Our June 19th West Buttress team hoped to fly onto the glacier yesterday, but was stymied by inclement weather. The team met in Anchorage on the morning of the 19th for a team meeting and a comprehensive gear check. It was a pretty busy day and they made the rounds of the local climbing shops to pick up some last-minute necessities.
Yesterday, we drove everyone up to the small, end of the road town of Talkeetna and they attended an orientation presented by the National Park Service. This is required of all climbers attempting Denali and consists of a PowerPoint presentation and a question and answer session.
Years ago, the orientation was in the form of a video that was so gruesome that it was not uncommon to have prospective climbers decide not to go onto the mountain after seeing it! The Park has toned down the images of frostbite and mangled limbs, but still does a very effective job of promoting communication amongst the team, which is one of our most valuable tools.
Following the team’s orientation registration with the NPS, they sorted their gear for the flight to the glacier. Unfortunately, the weather was not conducive to flying and they spent the afternoon waiting for a window in which to fly. The afternoon turned into evening and the group spent the night in Talkeetna.
They are hoping to fly this morning, but we have not heard that planes have launched as yet. We’ll keep you posted.
Here is the team:
David Wermuth from Arizona
Karl Pettijohn from California
Meerie Barkle from Australia
Michael Theologos from New York
Ray Aderholt from Alabama
Jacob Schmitz from Oregon (lead guide)
Greg Nappi from Alaska (guide)
Adam Smith from Alaska (guide)
Kelly Ryan from Colorado (guide)
James Gustafson from Alaska (guide)

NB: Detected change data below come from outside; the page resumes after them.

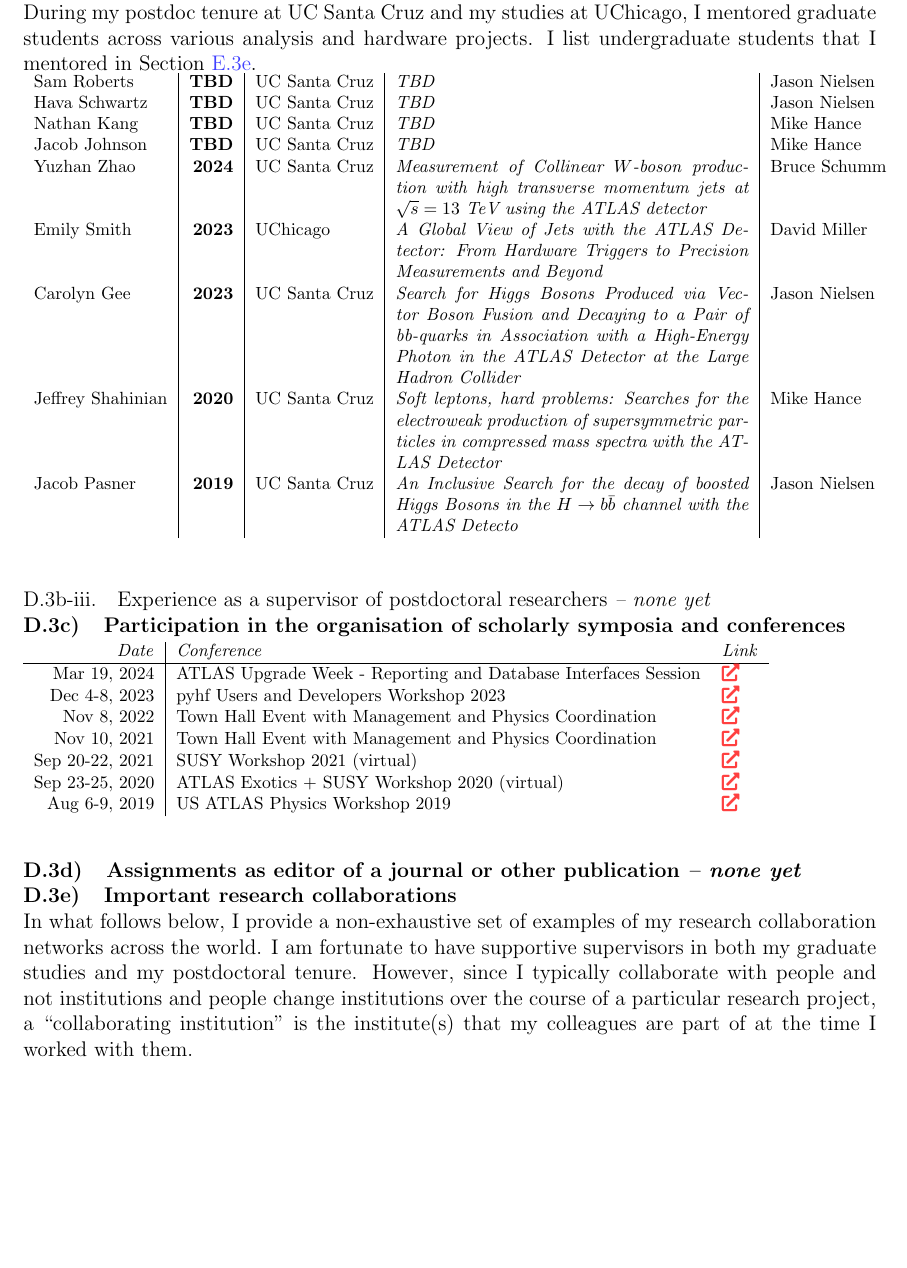
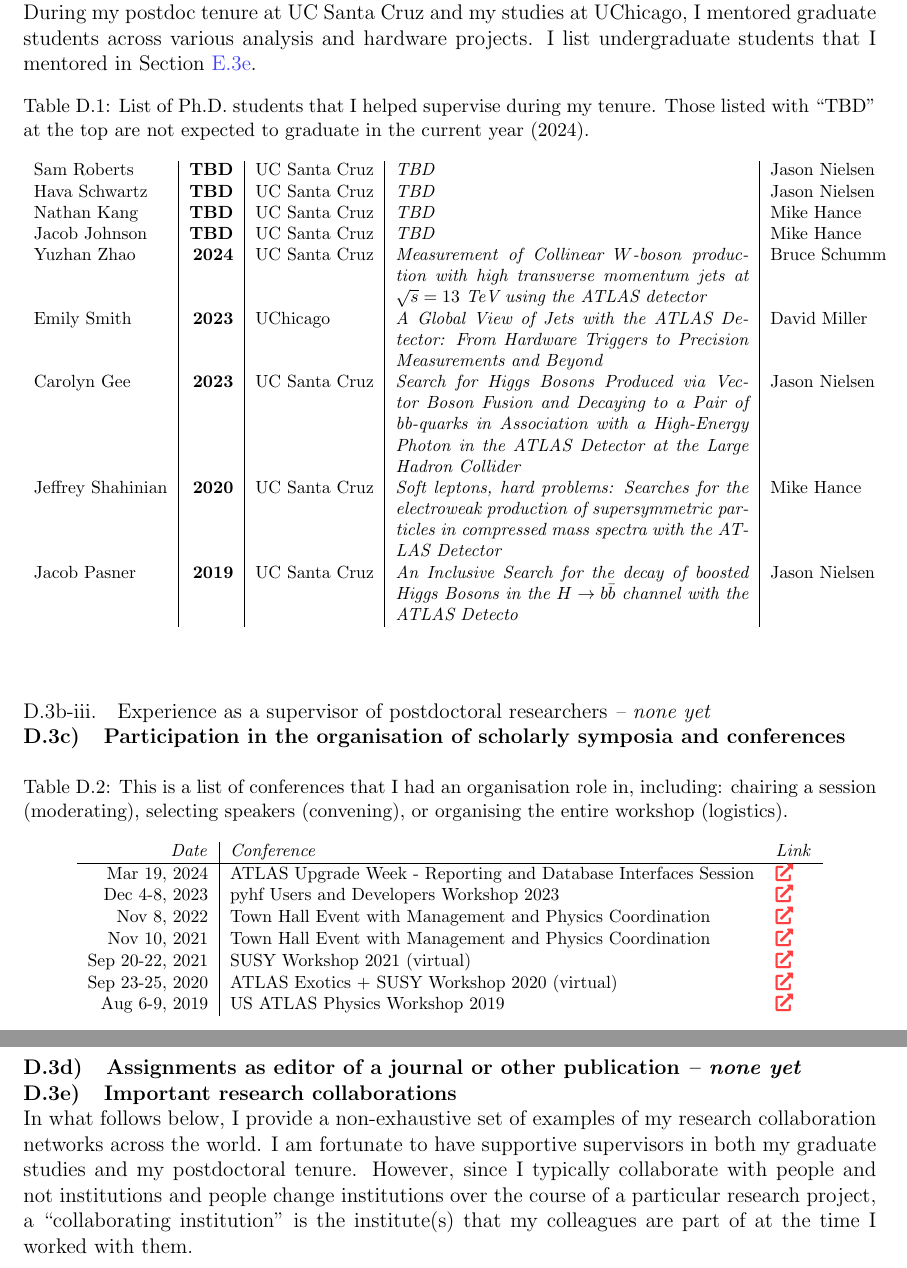
Before and after one commit to kratsg/lund-application-senior-lecturer-2024, a LaTeX thesis (application.tex, which reads chapters/D-research-portfolio.tex): part of page 17 of 34 before the commit and two parts of pages 17 and 18 of 34 after it, the two joined at a grey line, cut so that both start at the same text, the shorter picture padded with empty space. Compiled offline with pdfLaTeX.

Commit message:
fix up tables

```diff
--- a/chapters/D-research-portfolio.tex
+++ b/chapters/D-research-portfolio.tex
@@ -126,10 +126,11 @@ Outside of the ATLAS Collaboration, I have expressed interest and put some work
 
 During my postdoc tenure at UC Santa Cruz and my studies at UChicago, I mentored graduate students across various analysis and hardware projects. I list undergraduate students that I mentored in~\Cref{ssec:supervision-at-the-bachelor-s-and-master-s-degree-levels}.
 
-{
+\begin{table}[h!]
 	\footnotesize
+	\centering
+	\caption{List of Ph.D. students that I helped supervise during my tenure. Those listed with \enquote{TBD} at the top are not expected to graduate in the current year (2024).}
 	\begin{tabular}{l|>{\bfseries}r|l|>{\itshape}p{20em}|l}
-	\centering
 		Sam Roberts       & TBD  & UC Santa Cruz & TBD                                                                                                                                                                                      & Jason Nielsen \\
 		Hava Schwartz     & TBD  & UC Santa Cruz & TBD                                                                                                                                                                                      & Jason Nielsen \\
 		Nathan Kang       & TBD  & UC Santa Cruz & TBD                                                                                                                                                                                      & Mike Hance    \\
@@ -140,15 +141,17 @@ During my postdoc tenure at UC Santa Cruz and my studies at UChicago, I mentored
 		Jeffrey Shahinian & 2020 & UC Santa Cruz & Soft leptons, hard problems: Searches for the electroweak production of supersymmetric particles in compressed mass spectra with the ATLAS Detector                                      & Mike Hance    \\
 		Jacob Pasner      & 2019 & UC Santa Cruz & An Inclusive Search for the decay of boosted Higgs Bosons in the $H\to b\bar{b}$ channel with the ATLAS Detecto                                                                          & Jason Nielsen \\
 	\end{tabular}
-}
+\end{table}
 
 \subsubsection{Experience as a supervisor of postdoctoral researchers \noneyet}\label{sssec:experience-as-a-supervisor-of-postdoctoral-researchers-noneyet}
 % name, period, research field, funding}
 \subsection{Participation in the organisation of scholarly symposia and conferences}\label{ssec:participation-in-the-organisation-of-scholarly-symposia-and-conferences}
-{
+
+\begin{table}[h!]
 	\footnotesize
+	\centering
+	\caption{This is a list of conferences that I had an organisation role in, including: chairing a session (moderating), selecting speakers (convening), or organising the entire workshop (logistics).}
 	\begin{tabular}{r|ll}
-		\centering
 		\textit{Date}   & \textit{Conference}                                            & \textit{Link}                                                            \\
 		\hline
 		Mar 19, 2024    & ATLAS Upgrade Week - Reporting and Database Interfaces Session & \href{https://indico.cern.ch/event/1387160/}{\faIcon{external-link-alt}} \\
@@ -159,7 +162,7 @@ During my postdoc tenure at UC Santa Cruz and my studies at UChicago, I mentored
 		Sep 23-25, 2020 & ATLAS Exotics + SUSY Workshop 2020 (virtual)                   & \href{https://indico.cern.ch/event/898965/}{\faIcon{external-link-alt}}  \\
 		Aug 6-9, 2019   & US ATLAS Physics Workshop 2019                                 & \href{https://indico.cern.ch/event/813855/}{\faIcon{external-link-alt}}  \\
 	\end{tabular}
-}
+\end{table}
 
 \subsection{Assignments as editor of a journal or other publication \noneyet}\label{ssec:assignments-as-editor-of-a-journal-or-other-publication-noneyet}
 \subsection{Important research collaborations}\label{ssec:important-research-collaborations}
```
Lines whose indentation alone changed are shown as unchanged.
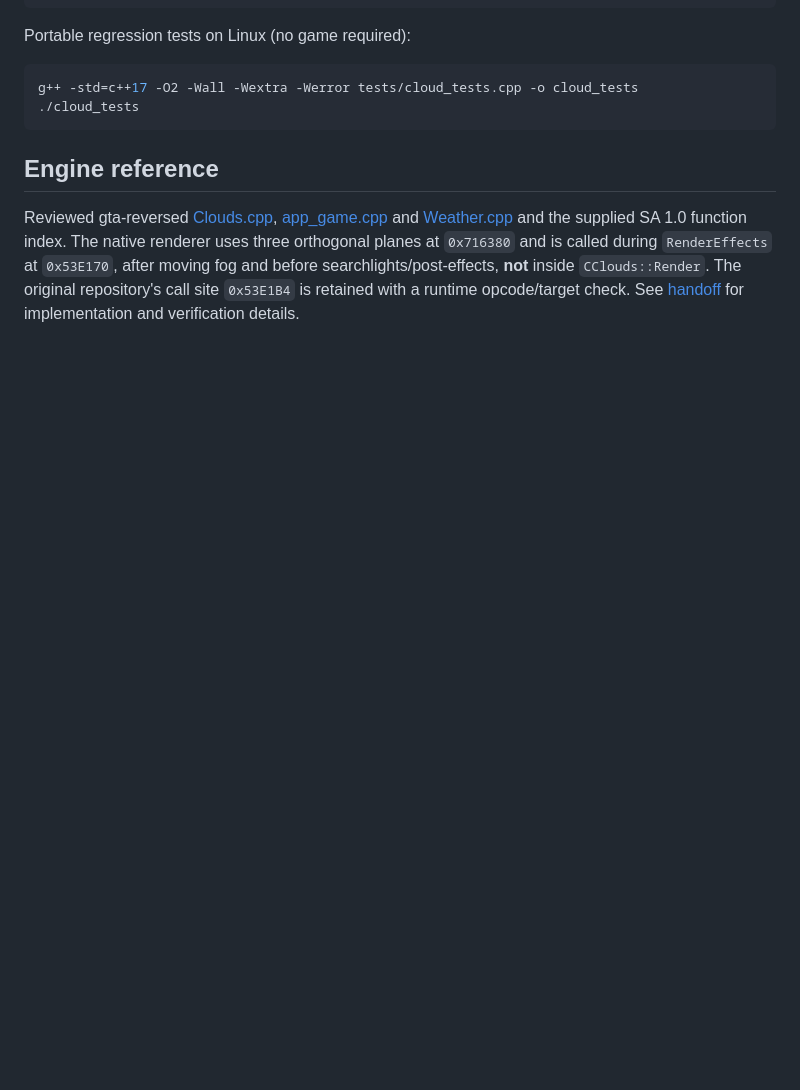
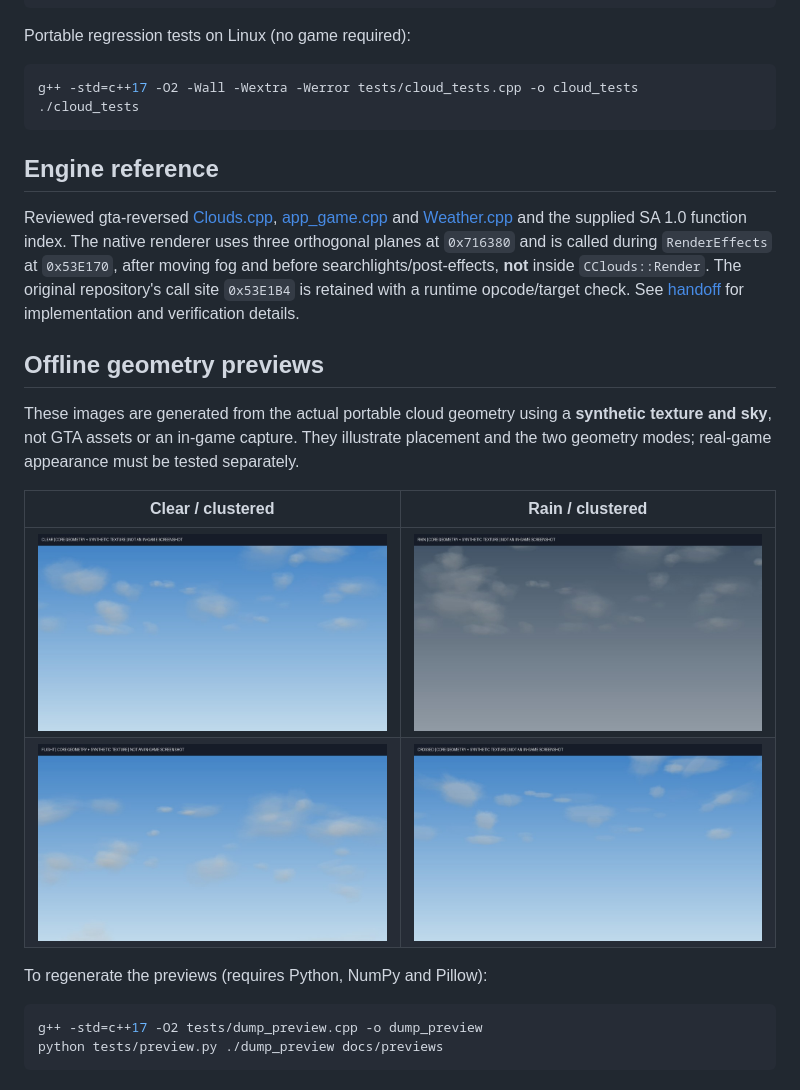
Before and after one commit to Banemanz/VolumetricCloudsExtended.SA, a Markdown page: README.md, the part around the change. Rendered like a GitHub page; pictures changed too: docs/previews/clear.jpg (added), docs/previews/crossed.jpg (added), docs/previews/flight.jpg (added); blank space fills up the shorter version.

Commit message:
Fix Windows near macro collision and add reproducible offline previews

````diff
--- a/README.md
+++ b/README.md
@@ -115,3 +115,21 @@ and the supplied SA 1.0 function index. The native renderer uses three orthogona
 searchlights/post-effects, **not** inside `CClouds::Render`. The original repository's
 call site `0x53E1B4` is retained with a runtime opcode/target check.
 See [handoff](new%20chat/HANDOFF.md) for implementation and verification details.
+
+## Offline geometry previews
+
+These images are generated from the actual portable cloud geometry using a **synthetic
+texture and sky**, not GTA assets or an in-game capture. They illustrate placement
+and the two geometry modes; real-game appearance must be tested separately.
+
+| Clear / clustered | Rain / clustered |
+|---|---|
+| ![Clear scene](docs/previews/clear.jpg) | ![Rain scene](docs/previews/rain.jpg) |
+| ![Flight scene](docs/previews/flight.jpg) | ![Legacy crossed cards](docs/previews/crossed.jpg) |
+
+To regenerate the previews (requires Python, NumPy and Pillow):
+
+```sh
+g++ -std=c++17 -O2 tests/dump_preview.cpp -o dump_preview
+python tests/preview.py ./dump_preview docs/previews
+```
````
Also changed, not shown: new chat/HANDOFF.md (+4 -0 lines), 4 other files.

This trip is one of three “Highly Supported” Denali climbs that Mountain Trip offered for this climbing season. We staff these trips at a 1:1 ratio and employ a variety of tactics that allow our climbers to ascend carrying only their personal gear. These have proven very popular amongst our guides and our climbers.